  4. a user-friendly interface for making metadata statements
  5. in the absence of specific author declarations in a pdflatex document, as much metadata should be embedded as can be detected automatically
  6. methods for package authors to declare new metadata element sets and vocabularies, in order for authors to write metadata specific to their field of interest. Personally, I am thinking of Learning Object Metadata; however the mapping of LOM to Dublin Core is problematic.

Use case #1: A LaTeX author wants to write a document about calculus. She inserts metadata commands into the document preamble such as

\title{Graphing functions}
\author{Ms. Understood}
\subject{Calculus}
\subject[LCSH]{Mathematics -- Calculus -- Differential}

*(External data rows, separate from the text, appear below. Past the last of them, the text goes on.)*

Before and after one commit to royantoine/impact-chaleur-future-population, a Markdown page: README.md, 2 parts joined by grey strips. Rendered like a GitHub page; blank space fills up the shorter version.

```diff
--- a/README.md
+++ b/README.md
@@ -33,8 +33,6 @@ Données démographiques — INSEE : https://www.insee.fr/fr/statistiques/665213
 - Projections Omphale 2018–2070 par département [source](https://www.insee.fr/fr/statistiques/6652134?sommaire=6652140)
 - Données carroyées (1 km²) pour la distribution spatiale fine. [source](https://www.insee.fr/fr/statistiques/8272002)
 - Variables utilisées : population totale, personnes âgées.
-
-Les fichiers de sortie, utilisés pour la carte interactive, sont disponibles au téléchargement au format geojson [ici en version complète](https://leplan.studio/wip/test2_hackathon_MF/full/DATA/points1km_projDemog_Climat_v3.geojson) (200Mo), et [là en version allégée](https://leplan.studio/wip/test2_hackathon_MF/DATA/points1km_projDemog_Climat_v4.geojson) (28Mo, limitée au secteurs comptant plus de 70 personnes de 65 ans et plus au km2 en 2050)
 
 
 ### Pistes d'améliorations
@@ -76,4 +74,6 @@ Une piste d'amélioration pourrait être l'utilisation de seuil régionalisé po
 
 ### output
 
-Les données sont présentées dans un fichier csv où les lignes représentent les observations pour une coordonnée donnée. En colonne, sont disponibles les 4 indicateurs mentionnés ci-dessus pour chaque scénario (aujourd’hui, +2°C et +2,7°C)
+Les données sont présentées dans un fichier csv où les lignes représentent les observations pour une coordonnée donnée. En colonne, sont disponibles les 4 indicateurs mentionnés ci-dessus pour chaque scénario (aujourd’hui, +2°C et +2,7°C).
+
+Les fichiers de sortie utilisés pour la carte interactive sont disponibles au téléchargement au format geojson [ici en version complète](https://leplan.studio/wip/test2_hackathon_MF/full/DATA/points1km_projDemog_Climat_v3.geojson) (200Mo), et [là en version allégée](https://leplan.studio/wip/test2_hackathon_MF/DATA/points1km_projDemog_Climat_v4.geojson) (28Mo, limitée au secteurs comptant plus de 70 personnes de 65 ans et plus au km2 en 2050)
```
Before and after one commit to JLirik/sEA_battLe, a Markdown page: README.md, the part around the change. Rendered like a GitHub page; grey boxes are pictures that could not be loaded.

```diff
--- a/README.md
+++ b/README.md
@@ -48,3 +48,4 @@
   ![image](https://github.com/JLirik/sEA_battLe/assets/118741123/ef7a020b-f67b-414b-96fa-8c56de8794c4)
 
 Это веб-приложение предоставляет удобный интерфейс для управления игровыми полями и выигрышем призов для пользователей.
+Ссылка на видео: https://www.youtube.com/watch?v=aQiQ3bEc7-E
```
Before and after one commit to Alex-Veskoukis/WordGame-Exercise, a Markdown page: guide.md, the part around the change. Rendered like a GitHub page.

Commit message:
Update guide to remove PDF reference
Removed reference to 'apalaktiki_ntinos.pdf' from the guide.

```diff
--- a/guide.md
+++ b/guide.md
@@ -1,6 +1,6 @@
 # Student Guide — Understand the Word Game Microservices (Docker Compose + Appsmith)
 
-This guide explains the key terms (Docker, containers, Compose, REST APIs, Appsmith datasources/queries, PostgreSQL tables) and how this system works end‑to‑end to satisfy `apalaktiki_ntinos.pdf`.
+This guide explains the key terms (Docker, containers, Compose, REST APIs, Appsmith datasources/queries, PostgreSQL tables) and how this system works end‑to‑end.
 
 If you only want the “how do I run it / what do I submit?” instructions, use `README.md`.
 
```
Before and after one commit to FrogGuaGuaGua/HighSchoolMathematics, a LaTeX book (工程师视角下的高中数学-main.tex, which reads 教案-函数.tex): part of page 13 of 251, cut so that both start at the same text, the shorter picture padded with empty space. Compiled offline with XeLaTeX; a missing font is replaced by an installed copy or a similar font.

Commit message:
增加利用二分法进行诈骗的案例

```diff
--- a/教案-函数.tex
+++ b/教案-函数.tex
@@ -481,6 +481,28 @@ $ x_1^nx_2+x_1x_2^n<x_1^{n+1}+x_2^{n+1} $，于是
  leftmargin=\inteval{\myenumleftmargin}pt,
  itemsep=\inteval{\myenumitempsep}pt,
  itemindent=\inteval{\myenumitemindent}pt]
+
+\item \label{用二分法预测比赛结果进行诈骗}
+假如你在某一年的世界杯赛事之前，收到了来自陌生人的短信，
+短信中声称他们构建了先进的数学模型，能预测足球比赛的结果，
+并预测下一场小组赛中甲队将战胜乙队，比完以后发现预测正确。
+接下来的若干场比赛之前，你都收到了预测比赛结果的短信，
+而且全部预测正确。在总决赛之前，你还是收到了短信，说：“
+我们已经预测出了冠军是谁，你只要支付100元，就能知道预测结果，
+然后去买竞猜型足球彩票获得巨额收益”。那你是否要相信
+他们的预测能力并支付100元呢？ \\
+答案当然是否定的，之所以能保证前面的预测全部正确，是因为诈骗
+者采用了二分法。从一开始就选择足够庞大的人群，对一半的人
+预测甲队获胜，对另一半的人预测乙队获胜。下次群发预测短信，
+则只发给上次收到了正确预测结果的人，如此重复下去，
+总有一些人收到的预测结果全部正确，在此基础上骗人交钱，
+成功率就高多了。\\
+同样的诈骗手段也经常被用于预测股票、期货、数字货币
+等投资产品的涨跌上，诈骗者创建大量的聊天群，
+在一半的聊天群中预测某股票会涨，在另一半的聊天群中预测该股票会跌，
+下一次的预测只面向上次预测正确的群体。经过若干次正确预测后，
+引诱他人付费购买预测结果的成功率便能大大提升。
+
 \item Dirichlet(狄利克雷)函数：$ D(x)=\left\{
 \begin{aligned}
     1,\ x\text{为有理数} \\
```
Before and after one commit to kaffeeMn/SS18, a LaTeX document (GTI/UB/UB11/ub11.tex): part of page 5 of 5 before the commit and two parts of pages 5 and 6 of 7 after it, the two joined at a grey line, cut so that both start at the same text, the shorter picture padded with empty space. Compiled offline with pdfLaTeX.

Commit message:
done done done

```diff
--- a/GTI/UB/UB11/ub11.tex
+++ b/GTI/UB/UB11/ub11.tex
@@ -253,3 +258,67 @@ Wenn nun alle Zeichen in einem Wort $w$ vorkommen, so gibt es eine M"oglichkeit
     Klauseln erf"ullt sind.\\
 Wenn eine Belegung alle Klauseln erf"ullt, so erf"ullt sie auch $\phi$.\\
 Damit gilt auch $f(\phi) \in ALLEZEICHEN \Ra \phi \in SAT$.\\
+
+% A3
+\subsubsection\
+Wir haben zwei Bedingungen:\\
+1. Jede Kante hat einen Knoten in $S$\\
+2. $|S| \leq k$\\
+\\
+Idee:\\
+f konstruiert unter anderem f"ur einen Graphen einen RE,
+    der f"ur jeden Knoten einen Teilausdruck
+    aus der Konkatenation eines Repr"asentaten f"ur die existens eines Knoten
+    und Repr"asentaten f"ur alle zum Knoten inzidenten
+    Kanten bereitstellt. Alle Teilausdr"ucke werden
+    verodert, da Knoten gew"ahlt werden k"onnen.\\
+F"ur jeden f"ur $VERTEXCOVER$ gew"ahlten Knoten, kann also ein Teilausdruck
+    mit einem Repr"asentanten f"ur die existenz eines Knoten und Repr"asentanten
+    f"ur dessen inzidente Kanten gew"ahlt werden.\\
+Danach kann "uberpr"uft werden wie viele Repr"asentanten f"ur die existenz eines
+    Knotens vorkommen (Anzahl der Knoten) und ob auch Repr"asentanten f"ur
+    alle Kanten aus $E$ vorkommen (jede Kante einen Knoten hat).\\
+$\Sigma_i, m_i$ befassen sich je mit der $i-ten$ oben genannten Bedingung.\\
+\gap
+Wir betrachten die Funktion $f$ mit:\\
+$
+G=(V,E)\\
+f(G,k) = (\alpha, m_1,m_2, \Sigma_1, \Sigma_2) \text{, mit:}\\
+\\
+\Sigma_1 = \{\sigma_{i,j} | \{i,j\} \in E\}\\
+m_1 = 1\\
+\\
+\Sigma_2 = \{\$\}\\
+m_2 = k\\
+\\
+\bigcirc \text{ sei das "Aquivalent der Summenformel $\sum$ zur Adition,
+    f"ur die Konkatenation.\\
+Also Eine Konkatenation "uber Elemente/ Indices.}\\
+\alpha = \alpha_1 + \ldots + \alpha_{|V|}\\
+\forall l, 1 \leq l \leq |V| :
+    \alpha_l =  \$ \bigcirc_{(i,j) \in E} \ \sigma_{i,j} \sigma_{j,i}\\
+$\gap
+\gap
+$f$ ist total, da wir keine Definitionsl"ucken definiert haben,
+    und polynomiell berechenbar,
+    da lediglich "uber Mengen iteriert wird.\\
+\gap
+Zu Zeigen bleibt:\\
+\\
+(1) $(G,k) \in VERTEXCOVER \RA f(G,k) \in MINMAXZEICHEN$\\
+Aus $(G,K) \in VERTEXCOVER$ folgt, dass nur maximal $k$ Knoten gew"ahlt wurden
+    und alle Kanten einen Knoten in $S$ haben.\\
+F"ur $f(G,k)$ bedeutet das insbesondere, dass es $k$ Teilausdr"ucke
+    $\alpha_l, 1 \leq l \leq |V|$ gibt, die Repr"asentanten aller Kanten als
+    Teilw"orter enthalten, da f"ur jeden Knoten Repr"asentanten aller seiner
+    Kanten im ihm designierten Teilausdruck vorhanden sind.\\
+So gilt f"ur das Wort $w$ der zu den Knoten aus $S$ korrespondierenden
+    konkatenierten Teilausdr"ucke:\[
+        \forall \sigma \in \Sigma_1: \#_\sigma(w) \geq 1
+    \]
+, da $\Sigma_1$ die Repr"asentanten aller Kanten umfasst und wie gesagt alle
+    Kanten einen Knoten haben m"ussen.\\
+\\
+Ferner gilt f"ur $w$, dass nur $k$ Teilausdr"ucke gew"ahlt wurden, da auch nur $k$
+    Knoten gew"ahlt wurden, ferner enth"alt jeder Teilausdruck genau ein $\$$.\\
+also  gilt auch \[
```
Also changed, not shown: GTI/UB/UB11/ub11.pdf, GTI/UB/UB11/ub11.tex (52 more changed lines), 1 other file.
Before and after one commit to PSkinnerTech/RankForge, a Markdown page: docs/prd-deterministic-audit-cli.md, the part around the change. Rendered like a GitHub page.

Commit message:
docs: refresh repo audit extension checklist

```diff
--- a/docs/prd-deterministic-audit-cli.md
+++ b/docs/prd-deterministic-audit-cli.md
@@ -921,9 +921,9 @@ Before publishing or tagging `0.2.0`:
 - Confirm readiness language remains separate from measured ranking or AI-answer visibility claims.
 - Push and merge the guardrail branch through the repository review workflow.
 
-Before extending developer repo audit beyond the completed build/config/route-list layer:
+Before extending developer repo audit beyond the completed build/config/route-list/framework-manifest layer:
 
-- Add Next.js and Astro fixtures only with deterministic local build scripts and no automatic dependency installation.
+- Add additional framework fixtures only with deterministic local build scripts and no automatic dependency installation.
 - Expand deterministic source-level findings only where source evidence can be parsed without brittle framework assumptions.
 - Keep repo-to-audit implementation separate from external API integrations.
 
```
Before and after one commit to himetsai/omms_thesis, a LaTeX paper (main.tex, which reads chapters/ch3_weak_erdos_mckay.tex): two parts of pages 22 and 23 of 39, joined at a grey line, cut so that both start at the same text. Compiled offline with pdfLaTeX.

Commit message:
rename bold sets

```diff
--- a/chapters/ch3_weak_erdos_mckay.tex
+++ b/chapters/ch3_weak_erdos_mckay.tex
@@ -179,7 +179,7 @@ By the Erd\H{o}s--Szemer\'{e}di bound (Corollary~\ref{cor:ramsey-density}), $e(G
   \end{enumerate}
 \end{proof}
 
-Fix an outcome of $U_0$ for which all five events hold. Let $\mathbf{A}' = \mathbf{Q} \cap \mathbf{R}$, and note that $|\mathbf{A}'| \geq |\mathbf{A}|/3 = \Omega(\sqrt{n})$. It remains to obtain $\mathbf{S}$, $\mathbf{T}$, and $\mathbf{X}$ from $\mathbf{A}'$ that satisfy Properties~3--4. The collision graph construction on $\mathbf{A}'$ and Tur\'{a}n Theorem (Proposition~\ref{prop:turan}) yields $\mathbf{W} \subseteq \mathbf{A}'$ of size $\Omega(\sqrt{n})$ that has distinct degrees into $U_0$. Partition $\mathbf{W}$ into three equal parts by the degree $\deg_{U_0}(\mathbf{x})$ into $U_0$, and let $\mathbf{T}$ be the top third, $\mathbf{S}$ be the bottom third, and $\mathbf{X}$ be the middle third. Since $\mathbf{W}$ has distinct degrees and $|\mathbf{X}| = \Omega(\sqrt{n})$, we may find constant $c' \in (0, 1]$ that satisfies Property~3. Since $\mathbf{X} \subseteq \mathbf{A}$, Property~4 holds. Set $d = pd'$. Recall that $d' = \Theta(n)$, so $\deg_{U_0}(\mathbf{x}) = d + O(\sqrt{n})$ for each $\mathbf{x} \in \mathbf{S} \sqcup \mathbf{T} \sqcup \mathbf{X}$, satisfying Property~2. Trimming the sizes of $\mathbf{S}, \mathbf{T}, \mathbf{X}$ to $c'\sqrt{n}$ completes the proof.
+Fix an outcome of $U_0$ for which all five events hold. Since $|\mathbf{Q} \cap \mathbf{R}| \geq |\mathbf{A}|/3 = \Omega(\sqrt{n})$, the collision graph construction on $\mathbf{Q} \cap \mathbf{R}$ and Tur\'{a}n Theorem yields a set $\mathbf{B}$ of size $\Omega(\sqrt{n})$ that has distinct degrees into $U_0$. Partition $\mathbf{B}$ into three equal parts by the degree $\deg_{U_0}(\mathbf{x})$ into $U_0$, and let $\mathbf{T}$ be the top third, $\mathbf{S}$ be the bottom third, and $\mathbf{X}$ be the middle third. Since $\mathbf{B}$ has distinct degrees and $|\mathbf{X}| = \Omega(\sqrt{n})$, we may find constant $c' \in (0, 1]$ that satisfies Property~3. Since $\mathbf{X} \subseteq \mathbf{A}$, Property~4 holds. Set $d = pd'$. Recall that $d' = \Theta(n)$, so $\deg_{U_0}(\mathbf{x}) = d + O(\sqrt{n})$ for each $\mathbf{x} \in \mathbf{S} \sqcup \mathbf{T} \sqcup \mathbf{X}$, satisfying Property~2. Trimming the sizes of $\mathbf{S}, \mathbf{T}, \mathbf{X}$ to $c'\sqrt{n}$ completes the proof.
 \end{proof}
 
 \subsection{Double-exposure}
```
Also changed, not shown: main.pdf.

The first \subject statement would be readable by more agents (for instance, people) but less structured. The second conforms to the Library of Congress Subject Headings so a metadata reader aware of that vocabulary could index the resource as such.

Upon LaTeX-ing the document, one or more RDF files are produced which can be published on the web. An XML representation of the statements above could be

<rdf:RDF
     xmlns:rdf="http://www.w3.org/1999/02/22-rdf-syntax-ns#"
     xmlns:dcterms="http://purl.org/dc/terms/"
     xmlns:dcam="http://purl.org/dc/dcam/">
   <rdf:Description rdf:about="http://uri/for/document">
     <dcterms:creator>Ms. Understood</dcterms:creator>
     <dcterms:title xml:lang="en">Graphing functions</dcterms:title>
     <dcterms:subject xml:lang="en">Calculus</dcterms:subject>
     <dcterms:subject>
       <dcam:memberOf rdf:resource="http://loc.gov/LCSH" />
       <rdf:value>Mathematics -- Calculus -- Differential</rdf:value>
     </dcterms:subject>
   </rdf:Description>
</rdf:RDF>

If pdflatex is used, XMP packets are written and embedded in the PDF. An XMP packet looks something like

<?xpacket begin="&#xFEFF;" id="W5M0MpCehiHzreSzNTczkc9d" ?>
   <x:xmpmeta xmlns:x="adobe:ns:meta/">
     <rdf:RDF ...>
     <!-- RDF document from above -->
     </rdf:RDF>
   </x:xmpmeta>
<?xpacket end="w"?>

This would allow better machine finding and indexing of the resources present in the LaTeX document.

Use case #2: A Dublin Core implementation of a new metadata application profile is produced, for instance LOM. A LaTeX package author creates a package which provides simple commands connecting the user interface to the abstract model. An example of a new metadata element might be the LOM element “Educational.Difficulty”, which could be implemented as the simple control sequence \difficulty.

Use case #3: A LaTeX author is writing a document, and wants to make it easily citable by others [this may eventually be a Requirement of universities, in order to increase their citation profile]. He uses the conventional minimum:

\author{AN Other}
\title{All we know about Gnus}

but also uses \includepackage{autocite} (or whatever it gets called), which will generate XMP metadata for the author, title, implicit date (\today in ISO 8601 format), the document name (\jobname), the document extent (bytes, if not words), document type (book/article/etc), and as much else as can be detected or deduced, including the metadata from all citations made, and from any hyperlinks to external resources. Shims for popular document classes like memoir, kluwer, elsevier, etc should be developed so that metadata from their additional fields (e.g., \submissiondate, \journalname) can be added.


$Date: 2009/02/17 17:30:21 $;
TUG home page; contact webmaster; (via Google)